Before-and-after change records
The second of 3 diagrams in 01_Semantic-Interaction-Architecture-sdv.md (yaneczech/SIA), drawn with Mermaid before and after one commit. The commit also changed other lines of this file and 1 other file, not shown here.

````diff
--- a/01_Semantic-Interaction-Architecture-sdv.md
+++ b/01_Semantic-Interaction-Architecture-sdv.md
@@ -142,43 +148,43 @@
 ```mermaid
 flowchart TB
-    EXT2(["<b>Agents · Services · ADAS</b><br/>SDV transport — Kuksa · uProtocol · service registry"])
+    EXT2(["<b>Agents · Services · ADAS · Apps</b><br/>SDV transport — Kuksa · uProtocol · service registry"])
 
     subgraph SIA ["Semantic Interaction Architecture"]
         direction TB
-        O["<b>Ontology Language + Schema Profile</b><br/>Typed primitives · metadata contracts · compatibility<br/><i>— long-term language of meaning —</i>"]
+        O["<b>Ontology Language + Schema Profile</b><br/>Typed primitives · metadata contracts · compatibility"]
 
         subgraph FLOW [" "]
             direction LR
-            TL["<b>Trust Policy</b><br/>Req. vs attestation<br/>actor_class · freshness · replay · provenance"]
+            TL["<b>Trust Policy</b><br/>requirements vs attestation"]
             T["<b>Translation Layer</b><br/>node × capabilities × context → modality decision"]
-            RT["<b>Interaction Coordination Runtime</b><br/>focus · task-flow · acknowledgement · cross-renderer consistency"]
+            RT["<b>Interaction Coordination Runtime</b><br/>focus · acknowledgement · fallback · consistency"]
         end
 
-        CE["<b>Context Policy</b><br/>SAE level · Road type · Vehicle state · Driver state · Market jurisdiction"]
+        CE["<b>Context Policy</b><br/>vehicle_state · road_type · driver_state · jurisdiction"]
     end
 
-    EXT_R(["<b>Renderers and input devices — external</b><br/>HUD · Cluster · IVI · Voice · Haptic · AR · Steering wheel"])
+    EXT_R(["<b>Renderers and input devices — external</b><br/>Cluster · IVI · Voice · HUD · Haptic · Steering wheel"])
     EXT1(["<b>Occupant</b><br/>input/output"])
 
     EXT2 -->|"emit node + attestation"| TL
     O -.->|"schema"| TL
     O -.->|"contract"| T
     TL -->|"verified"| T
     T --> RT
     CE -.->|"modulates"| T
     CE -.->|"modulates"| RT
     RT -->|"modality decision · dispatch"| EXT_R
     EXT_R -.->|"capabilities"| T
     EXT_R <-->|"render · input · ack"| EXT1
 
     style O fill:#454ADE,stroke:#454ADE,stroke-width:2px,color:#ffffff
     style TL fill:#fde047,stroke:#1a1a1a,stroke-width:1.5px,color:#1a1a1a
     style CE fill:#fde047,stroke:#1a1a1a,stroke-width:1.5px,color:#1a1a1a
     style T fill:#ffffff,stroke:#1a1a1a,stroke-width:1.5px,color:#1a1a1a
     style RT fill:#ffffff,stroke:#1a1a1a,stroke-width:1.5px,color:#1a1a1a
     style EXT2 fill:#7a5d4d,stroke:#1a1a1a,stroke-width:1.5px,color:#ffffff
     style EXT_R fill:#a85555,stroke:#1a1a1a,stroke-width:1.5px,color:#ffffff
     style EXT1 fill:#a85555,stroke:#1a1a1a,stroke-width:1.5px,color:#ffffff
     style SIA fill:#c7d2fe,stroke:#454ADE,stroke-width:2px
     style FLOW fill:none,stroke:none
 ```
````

Your task
From the entries above, copy each line that holds "attestation".

Result for this exercise
-            TL["<b>Trust Policy</b><br/>Req. vs attestation<br/>actor_class · freshness · replay · provenance"]
+            TL["<b>Trust Policy</b><br/>requirements vs attestation"]
     EXT2 -->|"emit node + attestation"| TL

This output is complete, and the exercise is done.